Revision comparison data

_ _ _ _ _

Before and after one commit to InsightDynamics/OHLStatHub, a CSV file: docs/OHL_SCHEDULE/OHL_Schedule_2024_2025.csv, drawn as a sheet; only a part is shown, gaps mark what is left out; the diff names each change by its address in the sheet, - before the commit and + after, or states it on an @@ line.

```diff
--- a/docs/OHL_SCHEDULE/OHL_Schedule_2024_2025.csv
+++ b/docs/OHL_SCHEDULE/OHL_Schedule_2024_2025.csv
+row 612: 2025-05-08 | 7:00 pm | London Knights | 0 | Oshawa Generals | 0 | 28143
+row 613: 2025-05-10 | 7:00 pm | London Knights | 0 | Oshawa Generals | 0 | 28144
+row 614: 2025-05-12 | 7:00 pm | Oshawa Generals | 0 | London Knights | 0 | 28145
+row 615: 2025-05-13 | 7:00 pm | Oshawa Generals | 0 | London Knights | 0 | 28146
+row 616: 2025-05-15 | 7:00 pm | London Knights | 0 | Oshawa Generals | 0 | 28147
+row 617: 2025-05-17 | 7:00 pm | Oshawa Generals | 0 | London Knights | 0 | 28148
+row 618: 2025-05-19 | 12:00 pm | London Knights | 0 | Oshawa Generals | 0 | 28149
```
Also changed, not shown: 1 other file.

_ _ _ _ _

• **Task requirements**: Only lines holding the string "Oshawa" are wanted; gather each one from the entries above.

• **Answer area**:
+row 612: 2025-05-08 | 7:00 pm | London Knights | 0 | Oshawa Generals | 0 | 28143
+row 613: 2025-05-10 | 7:00 pm | London Knights | 0 | Oshawa Generals | 0 | 28144
+row 614: 2025-05-12 | 7:00 pm | Oshawa Generals | 0 | London Knights | 0 | 28145
+row 615: 2025-05-13 | 7:00 pm | Oshawa Generals | 0 | London Knights | 0 | 28146
+row 616: 2025-05-15 | 7:00 pm | London Knights | 0 | Oshawa Generals | 0 | 28147
+row 617: 2025-05-17 | 7:00 pm | Oshawa Generals | 0 | London Knights | 0 | 28148
+row 618: 2025-05-19 | 12:00 pm | London Knights | 0 | Oshawa Generals | 0 | 28149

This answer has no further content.